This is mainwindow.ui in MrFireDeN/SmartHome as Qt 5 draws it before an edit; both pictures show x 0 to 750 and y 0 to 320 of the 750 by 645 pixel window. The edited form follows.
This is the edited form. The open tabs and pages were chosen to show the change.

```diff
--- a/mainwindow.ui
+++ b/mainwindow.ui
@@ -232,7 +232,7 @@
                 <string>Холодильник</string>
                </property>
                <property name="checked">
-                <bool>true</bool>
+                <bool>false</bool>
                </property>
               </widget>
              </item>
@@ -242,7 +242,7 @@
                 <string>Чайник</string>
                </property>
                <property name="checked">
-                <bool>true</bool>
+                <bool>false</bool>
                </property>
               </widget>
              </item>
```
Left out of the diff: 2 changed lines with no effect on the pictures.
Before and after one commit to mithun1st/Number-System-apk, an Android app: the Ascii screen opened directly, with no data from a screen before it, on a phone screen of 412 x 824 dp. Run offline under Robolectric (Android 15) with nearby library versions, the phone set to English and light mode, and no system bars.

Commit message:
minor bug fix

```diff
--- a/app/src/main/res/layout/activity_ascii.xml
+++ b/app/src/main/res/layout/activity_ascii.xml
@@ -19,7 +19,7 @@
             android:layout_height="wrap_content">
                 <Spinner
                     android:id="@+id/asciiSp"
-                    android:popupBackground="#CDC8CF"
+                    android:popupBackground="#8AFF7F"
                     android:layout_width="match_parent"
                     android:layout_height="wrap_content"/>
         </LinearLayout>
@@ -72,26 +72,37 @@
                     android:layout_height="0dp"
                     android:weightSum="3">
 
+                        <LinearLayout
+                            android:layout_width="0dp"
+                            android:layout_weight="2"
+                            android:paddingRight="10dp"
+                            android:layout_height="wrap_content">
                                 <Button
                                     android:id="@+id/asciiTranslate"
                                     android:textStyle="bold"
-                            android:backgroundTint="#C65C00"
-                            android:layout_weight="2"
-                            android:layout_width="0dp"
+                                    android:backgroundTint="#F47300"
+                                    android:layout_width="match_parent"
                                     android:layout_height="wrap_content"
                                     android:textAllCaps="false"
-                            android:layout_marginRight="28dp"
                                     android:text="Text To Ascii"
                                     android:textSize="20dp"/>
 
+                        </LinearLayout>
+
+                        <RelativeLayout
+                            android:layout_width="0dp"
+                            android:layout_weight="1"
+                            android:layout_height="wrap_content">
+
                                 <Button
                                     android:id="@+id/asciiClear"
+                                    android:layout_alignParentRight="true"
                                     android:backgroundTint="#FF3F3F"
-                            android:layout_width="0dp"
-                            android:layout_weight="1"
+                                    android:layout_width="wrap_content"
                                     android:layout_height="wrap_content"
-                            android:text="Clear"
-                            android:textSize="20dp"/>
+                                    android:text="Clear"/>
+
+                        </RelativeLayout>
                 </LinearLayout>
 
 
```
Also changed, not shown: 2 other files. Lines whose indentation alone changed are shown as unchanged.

────────────────────

** To do **
Would you show every line in the data above that contains the string "backgroundTint"?

** Answer area **
-                            android:backgroundTint="#C65C00"
+                                    android:backgroundTint="#F47300"
                                     android:backgroundTint="#FF3F3F"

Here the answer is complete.